EXERCISE INPUTS: Begin
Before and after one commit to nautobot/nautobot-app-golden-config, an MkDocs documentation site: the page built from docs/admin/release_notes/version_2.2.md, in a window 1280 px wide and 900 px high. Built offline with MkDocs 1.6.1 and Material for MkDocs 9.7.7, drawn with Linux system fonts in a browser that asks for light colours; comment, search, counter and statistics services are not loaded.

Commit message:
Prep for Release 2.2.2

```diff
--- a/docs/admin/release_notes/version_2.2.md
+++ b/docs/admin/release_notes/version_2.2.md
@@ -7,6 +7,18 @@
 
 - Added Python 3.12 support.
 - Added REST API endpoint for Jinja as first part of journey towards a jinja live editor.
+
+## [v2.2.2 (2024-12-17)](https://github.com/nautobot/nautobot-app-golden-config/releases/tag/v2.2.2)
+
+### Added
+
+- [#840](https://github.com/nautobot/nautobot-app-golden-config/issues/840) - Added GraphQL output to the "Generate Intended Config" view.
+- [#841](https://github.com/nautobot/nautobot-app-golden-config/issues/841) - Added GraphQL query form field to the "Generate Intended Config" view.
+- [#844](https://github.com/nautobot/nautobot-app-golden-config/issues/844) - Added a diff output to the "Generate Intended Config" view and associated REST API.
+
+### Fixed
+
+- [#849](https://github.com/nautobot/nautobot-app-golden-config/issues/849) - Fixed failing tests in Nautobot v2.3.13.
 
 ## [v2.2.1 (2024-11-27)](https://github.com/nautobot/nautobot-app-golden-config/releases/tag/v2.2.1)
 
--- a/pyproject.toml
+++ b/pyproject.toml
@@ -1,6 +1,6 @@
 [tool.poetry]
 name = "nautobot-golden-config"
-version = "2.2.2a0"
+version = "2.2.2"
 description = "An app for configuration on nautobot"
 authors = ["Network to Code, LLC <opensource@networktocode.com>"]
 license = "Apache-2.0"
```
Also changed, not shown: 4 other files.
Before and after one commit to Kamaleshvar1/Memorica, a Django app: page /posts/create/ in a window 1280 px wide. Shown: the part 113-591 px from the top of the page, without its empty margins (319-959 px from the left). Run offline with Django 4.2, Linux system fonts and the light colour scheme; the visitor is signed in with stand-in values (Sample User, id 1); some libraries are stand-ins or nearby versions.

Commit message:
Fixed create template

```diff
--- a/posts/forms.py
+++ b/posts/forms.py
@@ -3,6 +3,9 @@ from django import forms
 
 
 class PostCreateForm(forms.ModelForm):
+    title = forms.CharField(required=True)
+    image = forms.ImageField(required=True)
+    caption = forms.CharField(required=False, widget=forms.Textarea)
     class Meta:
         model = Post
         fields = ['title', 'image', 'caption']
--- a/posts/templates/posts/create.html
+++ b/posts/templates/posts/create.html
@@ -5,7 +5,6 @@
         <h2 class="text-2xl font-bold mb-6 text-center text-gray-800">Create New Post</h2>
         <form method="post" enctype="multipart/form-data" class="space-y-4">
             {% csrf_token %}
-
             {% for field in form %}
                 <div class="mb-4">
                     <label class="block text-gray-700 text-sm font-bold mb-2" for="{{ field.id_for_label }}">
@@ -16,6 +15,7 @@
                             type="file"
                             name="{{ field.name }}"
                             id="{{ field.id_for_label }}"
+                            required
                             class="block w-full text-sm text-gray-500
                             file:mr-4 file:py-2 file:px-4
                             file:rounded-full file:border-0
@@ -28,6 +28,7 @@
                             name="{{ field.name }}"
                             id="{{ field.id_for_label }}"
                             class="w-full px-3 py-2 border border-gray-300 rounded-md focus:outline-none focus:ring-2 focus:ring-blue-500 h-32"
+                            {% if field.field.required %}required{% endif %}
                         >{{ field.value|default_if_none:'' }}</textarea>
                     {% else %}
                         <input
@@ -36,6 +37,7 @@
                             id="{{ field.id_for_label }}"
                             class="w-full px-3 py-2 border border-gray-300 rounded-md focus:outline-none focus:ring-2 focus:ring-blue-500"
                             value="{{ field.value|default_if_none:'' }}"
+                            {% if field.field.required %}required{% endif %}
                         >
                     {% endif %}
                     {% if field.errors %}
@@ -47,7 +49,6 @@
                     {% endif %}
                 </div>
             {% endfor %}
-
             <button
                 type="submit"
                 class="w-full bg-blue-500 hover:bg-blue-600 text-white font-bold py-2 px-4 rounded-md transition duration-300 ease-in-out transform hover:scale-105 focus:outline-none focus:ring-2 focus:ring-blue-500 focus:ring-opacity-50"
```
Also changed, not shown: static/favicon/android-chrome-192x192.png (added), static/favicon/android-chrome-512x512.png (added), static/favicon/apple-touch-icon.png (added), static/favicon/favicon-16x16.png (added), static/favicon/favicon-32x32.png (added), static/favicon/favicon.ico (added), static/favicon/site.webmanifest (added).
EXERCISE INPUTS: End
*EXERCISE BRIEF*. How many lines in these entries contain the string "required"? State the number and nothing more.

*OUTPUT BELOW*. 6